BEGIN

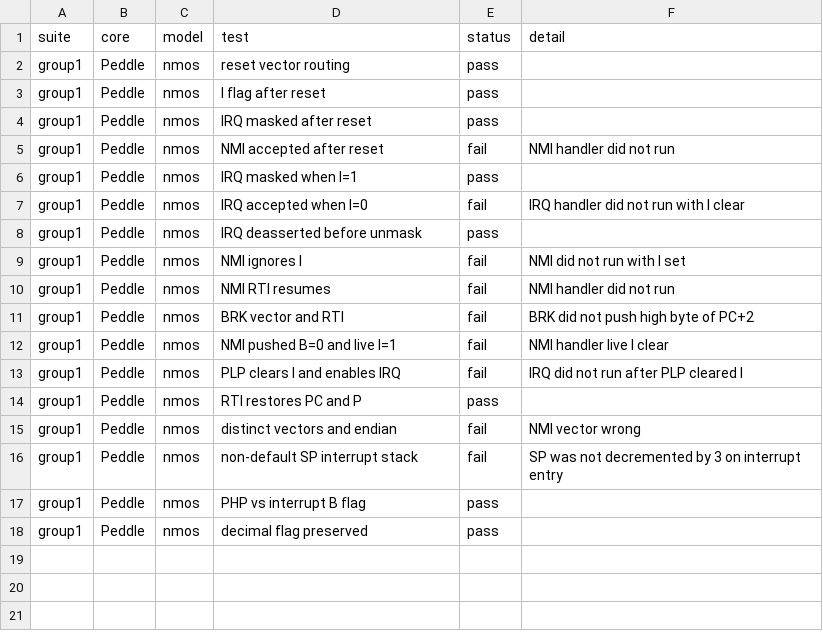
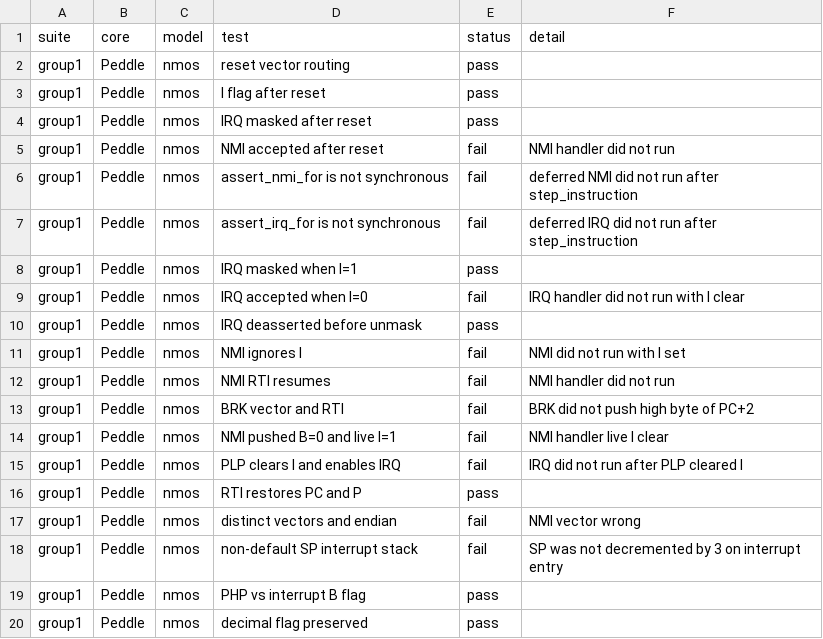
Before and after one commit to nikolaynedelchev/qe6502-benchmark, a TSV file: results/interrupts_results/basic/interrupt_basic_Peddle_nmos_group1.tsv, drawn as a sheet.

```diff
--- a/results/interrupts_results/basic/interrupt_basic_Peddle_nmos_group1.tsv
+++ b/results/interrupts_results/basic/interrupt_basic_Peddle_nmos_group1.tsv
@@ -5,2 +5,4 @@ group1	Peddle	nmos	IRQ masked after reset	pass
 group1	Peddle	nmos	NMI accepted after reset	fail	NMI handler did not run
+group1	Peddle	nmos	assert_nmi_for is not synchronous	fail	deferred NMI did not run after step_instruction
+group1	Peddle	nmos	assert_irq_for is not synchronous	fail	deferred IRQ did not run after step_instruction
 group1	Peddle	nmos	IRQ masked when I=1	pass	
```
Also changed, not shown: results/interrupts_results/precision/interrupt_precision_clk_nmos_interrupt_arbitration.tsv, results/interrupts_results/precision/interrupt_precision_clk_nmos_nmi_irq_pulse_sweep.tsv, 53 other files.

END
BEGIN

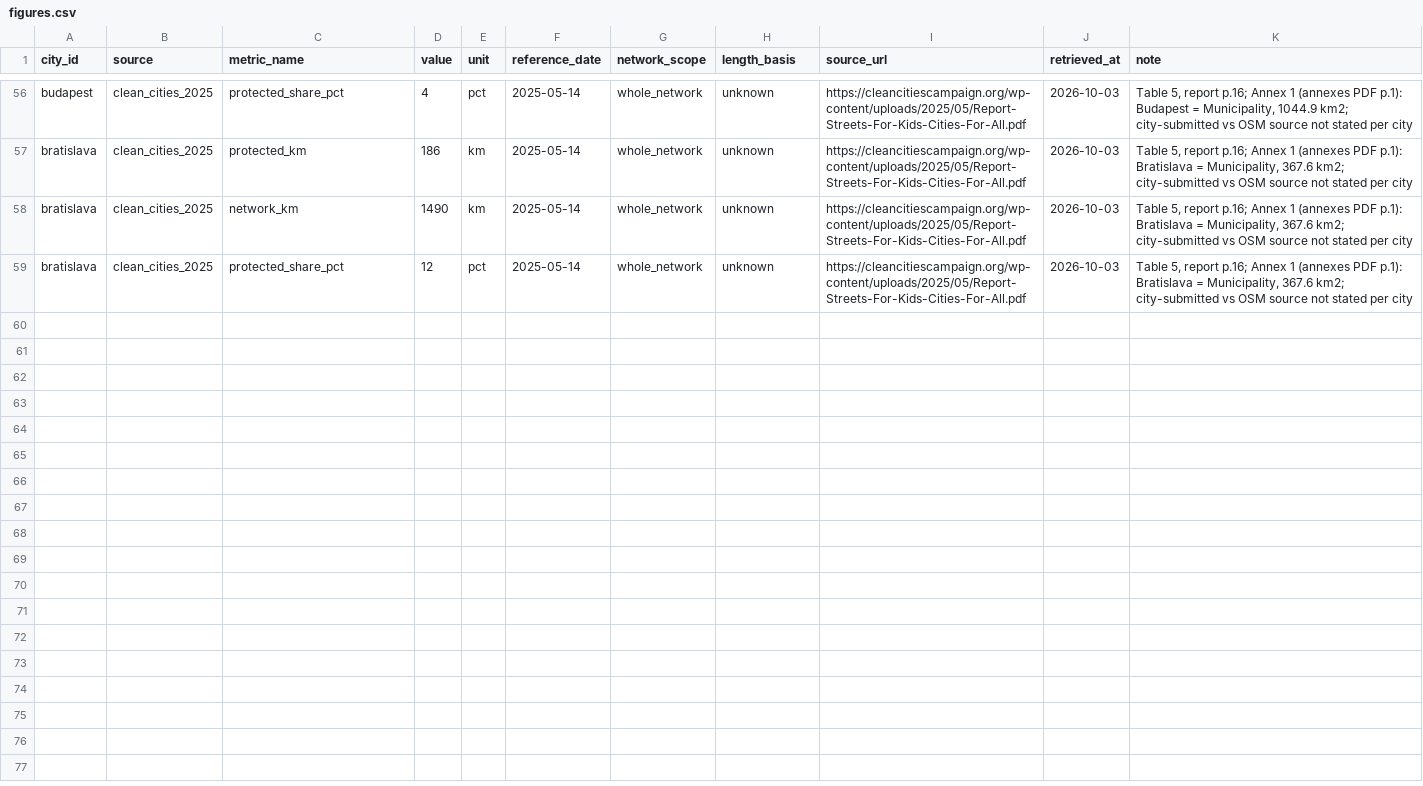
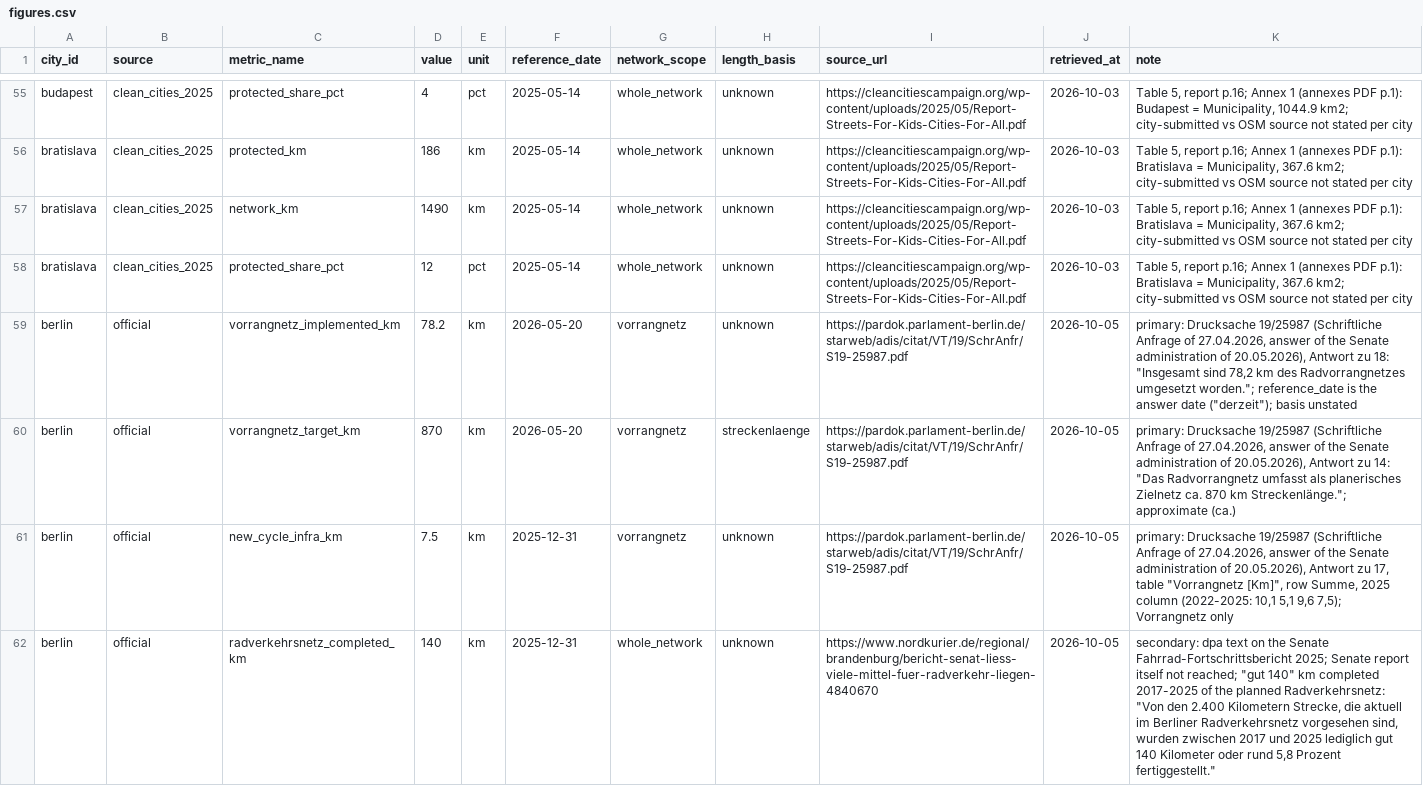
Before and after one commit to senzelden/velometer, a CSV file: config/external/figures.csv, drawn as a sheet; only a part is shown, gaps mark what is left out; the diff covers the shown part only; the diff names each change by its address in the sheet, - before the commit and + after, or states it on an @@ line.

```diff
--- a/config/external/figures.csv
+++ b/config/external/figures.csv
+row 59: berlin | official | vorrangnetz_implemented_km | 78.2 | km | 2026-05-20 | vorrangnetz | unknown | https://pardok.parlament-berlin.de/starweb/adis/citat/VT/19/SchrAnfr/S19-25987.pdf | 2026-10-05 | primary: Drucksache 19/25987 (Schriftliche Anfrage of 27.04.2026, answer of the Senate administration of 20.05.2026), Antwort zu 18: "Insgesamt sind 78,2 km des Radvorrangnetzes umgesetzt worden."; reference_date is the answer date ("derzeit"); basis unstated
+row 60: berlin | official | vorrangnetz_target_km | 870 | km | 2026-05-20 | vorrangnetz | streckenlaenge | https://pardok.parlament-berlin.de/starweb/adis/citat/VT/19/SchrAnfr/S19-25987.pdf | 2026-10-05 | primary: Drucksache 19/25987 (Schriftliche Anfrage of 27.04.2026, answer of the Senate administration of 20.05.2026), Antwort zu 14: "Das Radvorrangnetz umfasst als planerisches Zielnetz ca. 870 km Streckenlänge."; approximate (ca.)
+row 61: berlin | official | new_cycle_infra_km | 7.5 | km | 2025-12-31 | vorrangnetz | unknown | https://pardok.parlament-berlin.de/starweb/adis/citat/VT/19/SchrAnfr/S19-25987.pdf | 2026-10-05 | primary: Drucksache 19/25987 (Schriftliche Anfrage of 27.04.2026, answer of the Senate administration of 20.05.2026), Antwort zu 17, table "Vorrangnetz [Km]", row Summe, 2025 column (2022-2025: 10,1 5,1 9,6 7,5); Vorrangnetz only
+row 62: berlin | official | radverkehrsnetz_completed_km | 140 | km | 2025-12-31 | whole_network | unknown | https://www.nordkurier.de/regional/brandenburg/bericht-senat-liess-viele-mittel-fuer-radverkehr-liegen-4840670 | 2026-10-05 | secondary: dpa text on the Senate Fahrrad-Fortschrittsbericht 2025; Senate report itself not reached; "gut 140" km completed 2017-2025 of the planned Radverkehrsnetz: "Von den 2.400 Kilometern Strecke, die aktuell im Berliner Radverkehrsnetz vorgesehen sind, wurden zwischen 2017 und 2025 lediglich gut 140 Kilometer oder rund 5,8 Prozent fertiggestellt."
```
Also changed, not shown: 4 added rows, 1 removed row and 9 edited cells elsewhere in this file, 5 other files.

END
BEGIN

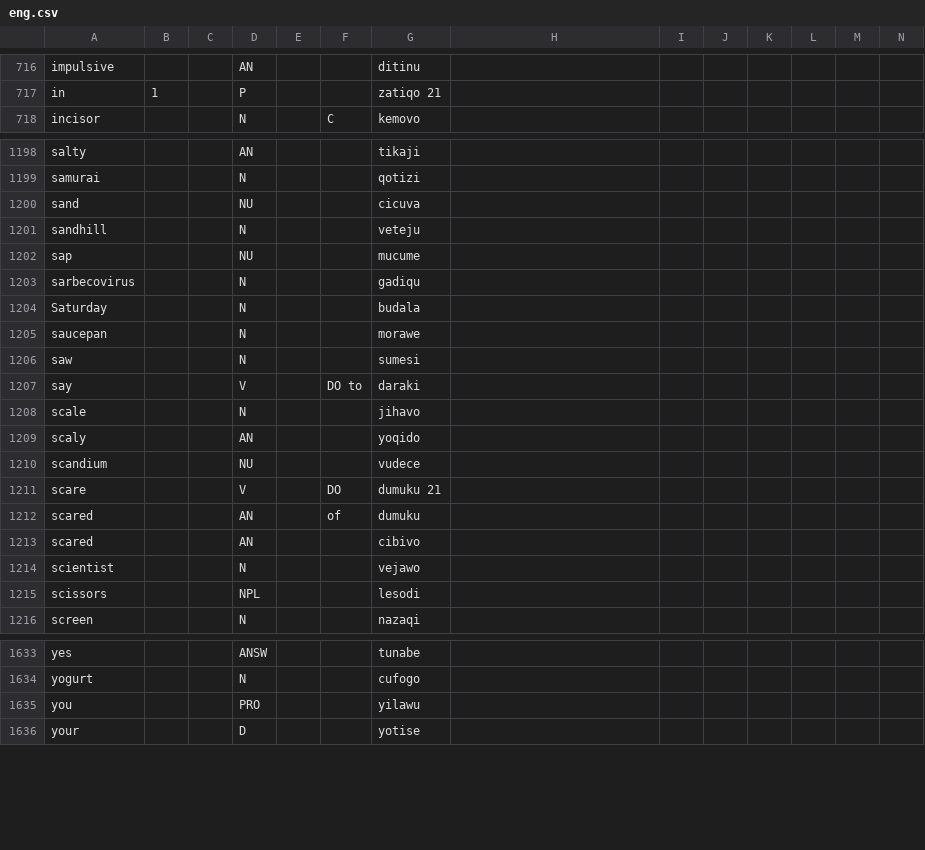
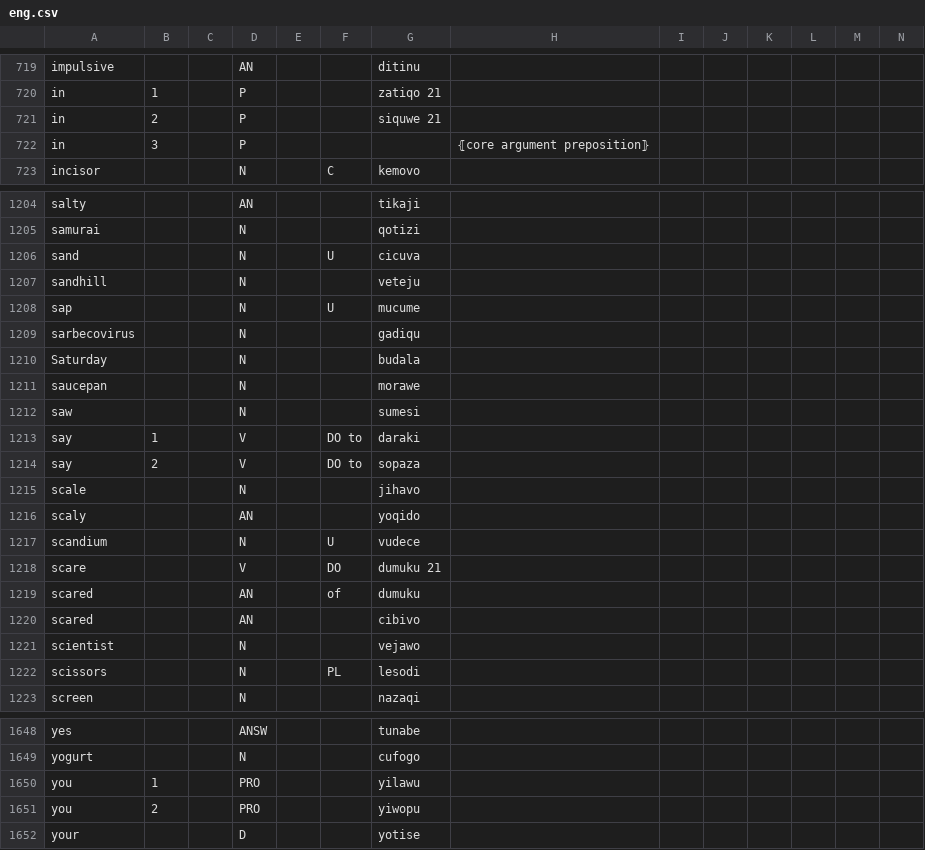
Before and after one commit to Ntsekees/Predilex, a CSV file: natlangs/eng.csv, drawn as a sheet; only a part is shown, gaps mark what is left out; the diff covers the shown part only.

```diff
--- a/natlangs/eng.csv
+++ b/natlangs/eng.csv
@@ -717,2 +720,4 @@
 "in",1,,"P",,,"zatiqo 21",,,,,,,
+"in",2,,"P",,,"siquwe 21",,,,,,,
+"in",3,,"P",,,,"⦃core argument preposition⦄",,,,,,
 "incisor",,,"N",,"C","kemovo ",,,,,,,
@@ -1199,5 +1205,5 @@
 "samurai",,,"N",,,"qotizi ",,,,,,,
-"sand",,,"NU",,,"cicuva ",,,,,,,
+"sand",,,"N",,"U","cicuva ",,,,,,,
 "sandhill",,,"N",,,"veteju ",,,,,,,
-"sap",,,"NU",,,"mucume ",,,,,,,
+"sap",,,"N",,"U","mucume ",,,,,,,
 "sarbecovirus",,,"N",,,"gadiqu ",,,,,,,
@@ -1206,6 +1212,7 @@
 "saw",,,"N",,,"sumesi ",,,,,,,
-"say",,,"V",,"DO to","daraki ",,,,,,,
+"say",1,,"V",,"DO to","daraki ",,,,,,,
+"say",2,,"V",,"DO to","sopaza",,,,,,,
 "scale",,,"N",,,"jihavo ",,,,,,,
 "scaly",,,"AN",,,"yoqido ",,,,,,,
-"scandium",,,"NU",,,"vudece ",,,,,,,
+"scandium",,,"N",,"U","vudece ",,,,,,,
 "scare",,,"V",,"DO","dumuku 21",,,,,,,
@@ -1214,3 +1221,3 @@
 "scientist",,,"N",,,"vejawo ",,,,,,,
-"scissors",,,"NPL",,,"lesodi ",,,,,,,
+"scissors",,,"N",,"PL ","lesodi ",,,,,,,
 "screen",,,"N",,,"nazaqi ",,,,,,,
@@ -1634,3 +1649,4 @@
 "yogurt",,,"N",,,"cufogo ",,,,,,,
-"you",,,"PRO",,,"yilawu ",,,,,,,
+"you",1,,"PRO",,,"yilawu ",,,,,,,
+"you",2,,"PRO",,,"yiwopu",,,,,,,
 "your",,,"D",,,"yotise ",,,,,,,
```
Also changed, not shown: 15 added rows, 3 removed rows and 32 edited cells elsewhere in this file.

END

**EXERCISE OBJECTIVE**
The answer is a count and nothing more: lines above that contain "fail".

**REPLY**
3